    Also, I dont know the method in which the time is noted at the hospitals in USA? As in when the umbilical cord is cut or when the head comes out?

    Thanks in advance.

  7. Leah Whitehorse

    Hi Rahul
    From what I have read, the time of birth in hospitals is taken at the moment the whole of the baby leaves the Mother’s body. The umbilical cord might not be cut straight away so that isn’t used as a measure although part of me feels that symbolically, this may be more significant.
    Still, if you have a birth time on your birth certificate, there’s isn’t any way to verify this with the hospital. However you can through astrology see if you can refine it. Most likely the time is reasonably accurate but if you know astrology, some of the best markers to look for at times when there are transits and/or progressions to the angles as these are always significant. A good astrologer who practises rectification would be able to work through this process for you.

  8. Hi Javed – Unfortunately without a date of birth, it’s impossible to cast an astrology chart. If you can find the date of birth, the time can be located using chart rectification.

  9. Hi Hitabrata – If you don’t know your time of birth, your only option would be to have a ‘chart rectification’ done where the astrologer works with you to assess your probable time of birth. This normally works best after the age of 30 as you would need to provide the astrologer with a range of dates of big life experiences for them to work with.

  10. Hi, yes unfortunately time of birth seems to be needed for Ascendant(inner self/who we strive to be/do everything to be) , Midheaven (career/public face) , and North node (soul path in life), as well as Moon (your emotive nature) and Progressed Moon (events in life)

    So not a lot can be deduced without, luckily I got my time of birth pretty accurately it seems, astrology can predict my life minute for minute it seems, also big events in life.

    Without these you can only go with the big slow moving planets, and the elements and rulers.

    Big planets, big planet ruler, house ruler ? , sign of house , element of house sign
    and so forth

    I wonder if there is a way to find the north node without this – but it can often been seen indirectly in the chart anyway, because the big planets will show where the persons potential is often in life when they are grouped together etc.

    You get a Sagittarius, with 4 outer planets in house 4 i.e., then you know what that person enjoys in life i.e., and prefers
    but you might not know the career – except you know the persons sunsign, and from that you can deduce it

    Sun signs are very similar often after all, only people who meditate don’t look like their sun sign it seems 🙂

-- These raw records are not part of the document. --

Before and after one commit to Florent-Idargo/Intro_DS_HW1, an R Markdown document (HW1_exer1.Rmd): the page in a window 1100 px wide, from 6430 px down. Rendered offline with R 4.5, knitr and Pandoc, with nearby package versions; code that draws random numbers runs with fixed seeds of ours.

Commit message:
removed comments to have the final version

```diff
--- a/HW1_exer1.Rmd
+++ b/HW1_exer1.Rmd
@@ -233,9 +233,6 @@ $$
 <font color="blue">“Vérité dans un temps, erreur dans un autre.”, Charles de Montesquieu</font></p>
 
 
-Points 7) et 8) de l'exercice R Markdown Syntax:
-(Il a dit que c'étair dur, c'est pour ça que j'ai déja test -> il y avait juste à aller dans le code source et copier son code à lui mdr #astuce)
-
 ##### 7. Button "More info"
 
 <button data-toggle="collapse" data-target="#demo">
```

    anyway good post, not sure what I should do to find the midheaven,ascendant,moon and progressed moon now – could really use them. Maybe I shouldn’t be using astrology with people who don’t know their time of birth, but resort to something else, maybe handreading.


  11. Hi Michel – whilst some information can be found without time of birth, a time certainly gives a comprehensive picture. The North Node can be used but without the house position, it only offers information from the sign and any aspects to it. Progressed charts can’t be used without a time of birth so that is also a major loss.

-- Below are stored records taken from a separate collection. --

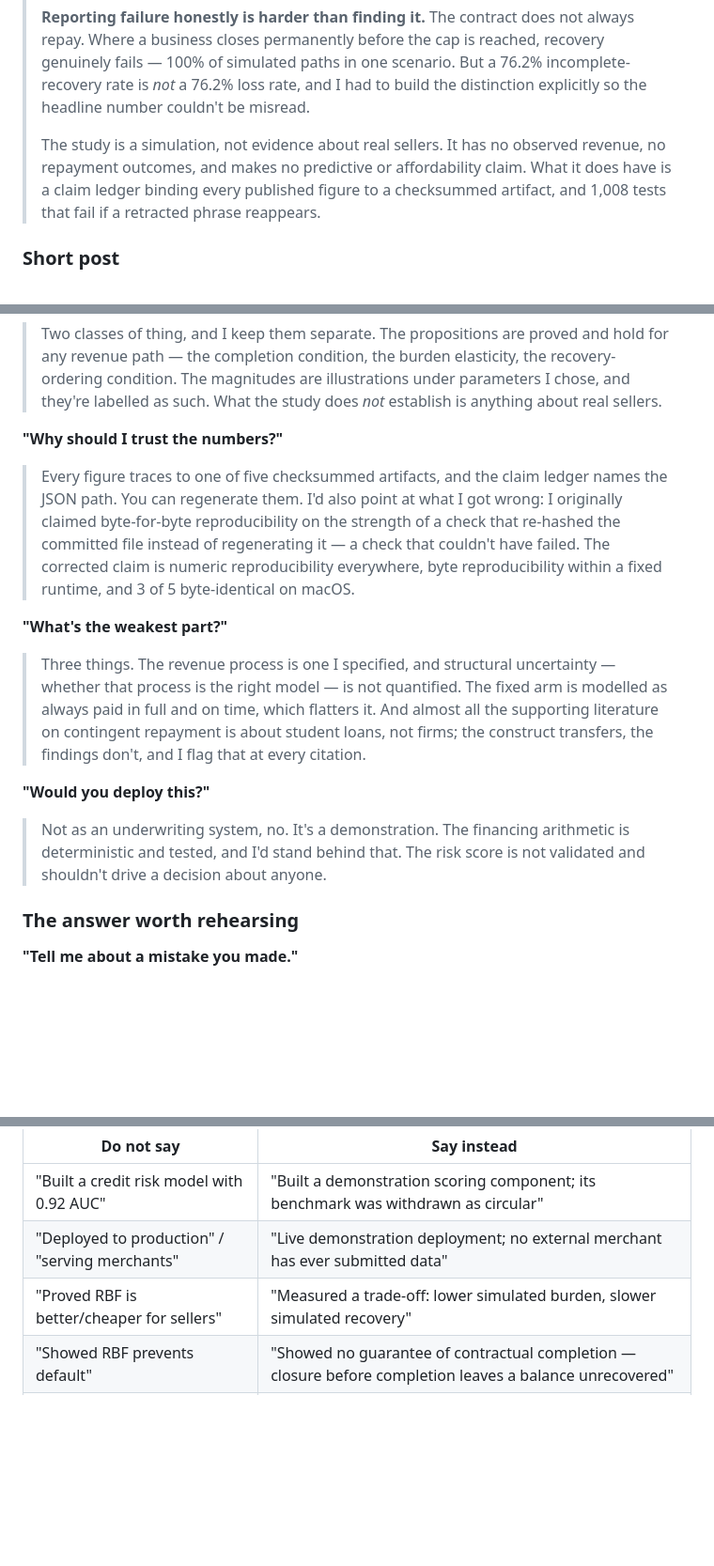
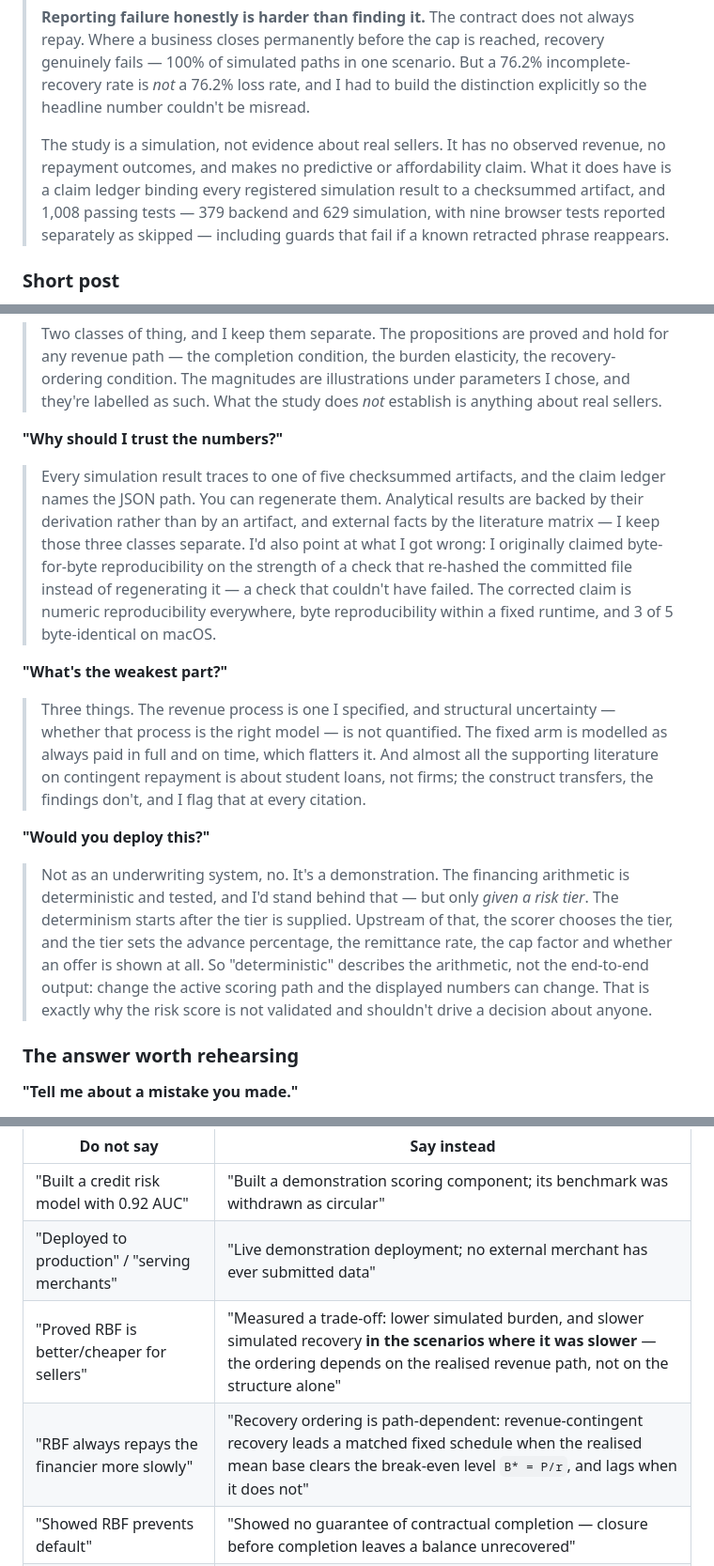
Before and after one commit to hoangle0919/sellerflow, a Markdown page: research/publication/CAREER_PACKAGE.md, 3 parts joined by grey strips. Shown at 94% size. Drawn GitHub-style; blank space fills up the shorter version.

```diff
--- a/research/publication/CAREER_PACKAGE.md
+++ b/research/publication/CAREER_PACKAGE.md
@@ -52,7 +54,7 @@
 >
 > **Reporting failure honestly is harder than finding it.** The contract does not always repay. Where a business closes permanently before the cap is reached, recovery genuinely fails — 100% of simulated paths in one scenario. But a 76.2% incomplete-recovery rate is *not* a 76.2% loss rate, and I had to build the distinction explicitly so the headline number couldn't be misread.
 >
-> The study is a simulation, not evidence about real sellers. It has no observed revenue, no repayment outcomes, and makes no predictive or affordability claim. What it does have is a claim ledger binding every published figure to a checksummed artifact, and 1,008 tests that fail if a retracted phrase reappears.
+> The study is a simulation, not evidence about real sellers. It has no observed revenue, no repayment outcomes, and makes no predictive or affordability claim. What it does have is a claim ledger binding every registered simulation result to a checksummed artifact, and 1,008 passing tests — 379 backend and 629 simulation, with nine browser tests reported separately as skipped — including guards that fail if a known retracted phrase reappears.
 
 ### Short post
 
@@ -118,13 +120,13 @@ Not the results — the **decision log**. It records every claim I retracted and
 > Two classes of thing, and I keep them separate. The propositions are proved and hold for any revenue path — the completion condition, the burden elasticity, the recovery-ordering condition. The magnitudes are illustrations under parameters I chose, and they're labelled as such. What the study does *not* establish is anything about real sellers.
 
 **"Why should I trust the numbers?"**
-> Every figure traces to one of five checksummed artifacts, and the claim ledger names the JSON path. You can regenerate them. I'd also point at what I got wrong: I originally claimed byte-for-byte reproducibility on the strength of a check that re-hashed the committed file instead of regenerating it — a check that couldn't have failed. The corrected claim is numeric reproducibility everywhere, byte reproducibility within a fixed runtime, and 3 of 5 byte-identical on macOS.
+> Every simulation result traces to one of five checksummed artifacts, and the claim ledger names the JSON path. You can regenerate them. Analytical results are backed by their derivation rather than by an artifact, and external facts by the literature matrix — I keep those three classes separate. I'd also point at what I got wrong: I originally claimed byte-for-byte reproducibility on the strength of a check that re-hashed the committed file instead of regenerating it — a check that couldn't have failed. The corrected claim is numeric reproducibility everywhere, byte reproducibility within a fixed runtime, and 3 of 5 byte-identical on macOS.
 
 **"What's the weakest part?"**
 > Three things. The revenue process is one I specified, and structural uncertainty — whether that process is the right model — is not quantified. The fixed arm is modelled as always paid in full and on time, which flatters it. And almost all the supporting literature on contingent repayment is about student loans, not firms; the construct transfers, the findings don't, and I flag that at every citation.
 
 **"Would you deploy this?"**
-> Not as an underwriting system, no. It's a demonstration. The financing arithmetic is deterministic and tested, and I'd stand behind that. The risk score is not validated and shouldn't drive a decision about anyone.
+> Not as an underwriting system, no. It's a demonstration. The financing arithmetic is deterministic and tested, and I'd stand behind that — but only *given a risk tier*. The determinism starts after the tier is supplied. Upstream of that, the scorer chooses the tier, and the tier sets the advance percentage, the remittance rate, the cap factor and whether an offer is shown at all. So "deterministic" describes the arithmetic, not the end-to-end output: change the active scoring path and the displayed numbers can change. That is exactly why the risk score is not validated and shouldn't drive a decision about anyone.
 
 ### The answer worth rehearsing
 
@@ -146,7 +148,8 @@ Kept explicit because these are the claims that would be tempting.
 |---|---|
 | "Built a credit risk model with 0.92 AUC" | "Built a demonstration scoring component; its benchmark was withdrawn as circular" |
 | "Deployed to production" / "serving merchants" | "Live demonstration deployment; no external merchant has ever submitted data" |
-| "Proved RBF is better/cheaper for sellers" | "Measured a trade-off: lower simulated burden, slower simulated recovery" |
+| "Proved RBF is better/cheaper for sellers" | "Measured a trade-off: lower simulated burden, and slower simulated recovery **in the scenarios where it was slower** — the ordering depends on the realised revenue path, not on the structure alone" |
+| "RBF always repays the financier more slowly" | "Recovery ordering is path-dependent: revenue-contingent recovery leads a matched fixed schedule when the realised mean base clears the break-even level `B* = P/r`, and lags when it does not" |
 | "Showed RBF prevents default" | "Showed no guarantee of contractual completion — closure before completion leaves a balance unrecovered" |
 | "Validated on real data" | "The UCI figures are pending re-run; the merchant model has no real outcomes" |
 | "Calibrated to the Vietnamese market" | "Vietnam-motivated and illustratively parameterised; no parameter estimated from Vietnamese data" |
```
Also changed, not shown: other parts of research/publication/CAREER_PACKAGE.md (+19 -17 lines).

    Chart rectification is really the only solution without a time of birth. It’s quite time consuming and there are no guarantees but sometimes it can produce very good workable results.

  12. Javed Ahmed:)
    My heart goes out to you…star!
    I thought I had BIG problems, NOT knowing my time of birth.
    I’veBeen trying everything to find out, for the past year, with no luck. I couldn’t believe, my eyes, that is was possible not to know the Date!
    Wow, hang in there & the beautiful mystery.. That you are, and we all are will still play out! ( better luck next time Star;)

  13. Hi Rahul
    Thank you for your comment. If it is only time unknown, there is a process called ‘rectification’ that can help to find a time. Unfortunately without a date of birth, it would not be possible to work out an astrology chart.

  14. About 2 weeks before my due date, my mother sat on the toilet and the umbillical cord was just hanging out into the toilet. My theory is that I detached it myself in the womb because I saw what I was getting myself into. My mother was an R.N. (and weirdly, the same exact thing had happened a year previous to our across-the-street neighbor, who was so brain damaged from the event that had to be cared for as if an infant for his entire life-my first babysitting job) laid on her back with her legs spread open to get me oxygen while they rushed to the hospital.
    My official birthtime is 2:22 a.m. on a Friday the 13th but your umbilical cord theory has me wondering. The chart I’ve been using my whole life (a stellium in the 12th) would be very different.
    I always thought birth time was the first breath, and all the planets in the 12th do make sense in the context of major crisis just before birth. I’ve also been told that I project Uranian energy, a planet buried in the 12th conjunct Jupiter, so maybe?
    Thanks for the interesting article. I have no idea about my mother’s birthtime but her personally named asteroid and the progressed Sabians associated with it have become an invaluable resource for my healing.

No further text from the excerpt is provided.